== EXERCISE MATERIAL ==

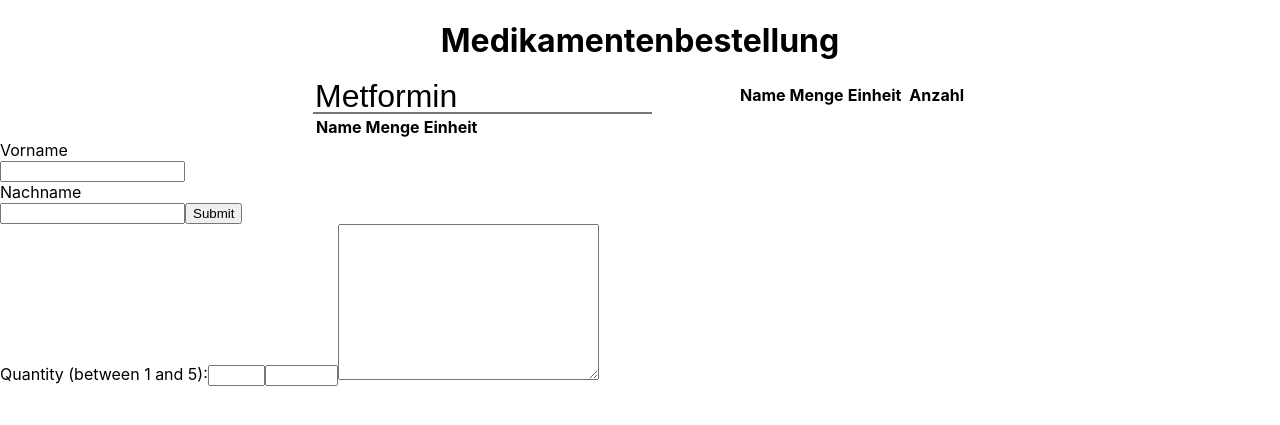
Repository: Esatollah/MedDemo
Page: / (app in client/)
These files come from the project's save history. The page is drawn as it stood at one moment and after the next save; the edit follows.
The browser window is 1280 px wide. The pictures show the whole page.
The page's requests for data from a server got no answer. The project was rebuilt for these pictures with package versions that can differ from the ones it lists, and the page was loaded fresh each time. No one was signed in, and anything a server would have sent is missing. Also part of the build but not shown: client/src/App.css.

Above is the page before, as saved 2022-06-02 16:49:32.

After the next save:
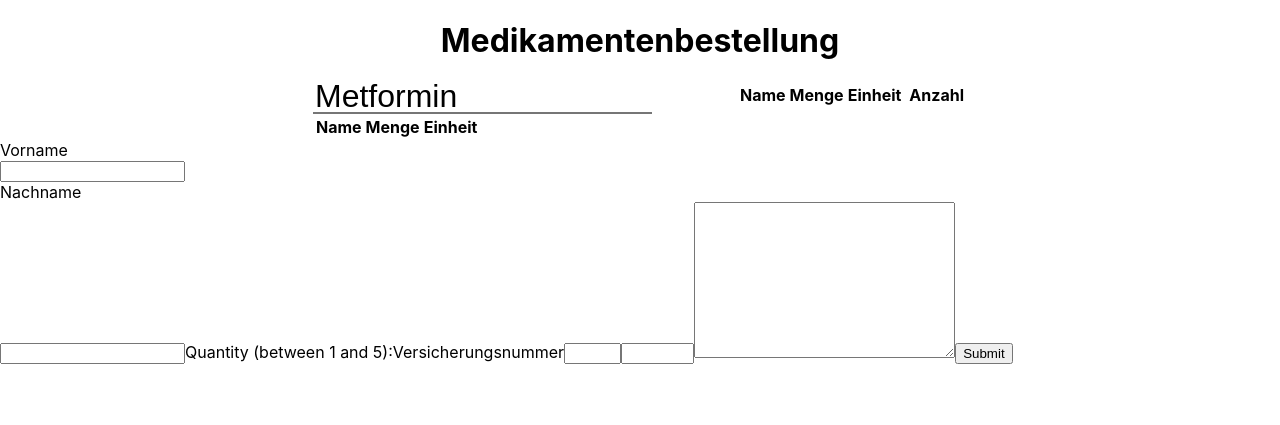
Saved 105 s later.
--- a/client/src/components/Form.jsx
+++ b/client/src/components/Form.jsx
@@ -8,12 +8,13 @@ const Form = props => {
             <input type="text" id="fname" name="fname" required/><br/>
             <label for="lname">Nachname</label><br />
             <input type="text" id="lname" name="lname" required />
-            <input type="submit" value="Submit"></input><br />
             <label for="quantity">Quantity (between 1 and 5):</label>
+            <label for="pin">Versicherungsnummer</label>
             <input type="text" id="pin" name="pin" size="4" maxLength="4" required/>
-            <input type="text" id="pin" name="pin" size="6" maxLength={6} required/>
+            <input type="text" id="bday" name="bday" size="6" maxLength={6} required/>
             <textarea name="message" rows="10" cols="30">
             </textarea>
+            <input type="submit" value="Submit"></input><br />
         </form>
     </div>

===

TASK TO CARRY OUT
All records above must be copied exactly, though the pictures they hold are to be left out.

YOUR RESPONSE
Repository: Esatollah/MedDemo
Page: / (app in client/)
These files come from the project's save history. The page is drawn as it stood at one moment and after the next save; the edit follows.
The browser window is 1280 px wide. The pictures show the whole page.
The page's requests for data from a server got no answer. The project was rebuilt for these pictures with package versions that can differ from the ones it lists, and the page was loaded fresh each time. No one was signed in, and anything a server would have sent is missing. Also part of the build but not shown: client/src/App.css.

Above is the page before, as saved 2022-06-02 16:49:32.

After the next save:
Saved 105 s later.
--- a/client/src/components/Form.jsx
+++ b/client/src/components/Form.jsx
@@ -8,12 +8,13 @@ const Form = props => {
             <input type="text" id="fname" name="fname" required/><br/>
             <label for="lname">Nachname</label><br />
             <input type="text" id="lname" name="lname" required />
-            <input type="submit" value="Submit"></input><br />
             <label for="quantity">Quantity (between 1 and 5):</label>
+            <label for="pin">Versicherungsnummer</label>
             <input type="text" id="pin" name="pin" size="4" maxLength="4" required/>
-            <input type="text" id="pin" name="pin" size="6" maxLength={6} required/>
+            <input type="text" id="bday" name="bday" size="6" maxLength={6} required/>
             <textarea name="message" rows="10" cols="30">
             </textarea>
+            <input type="submit" value="Submit"></input><br />
         </form>
     </div>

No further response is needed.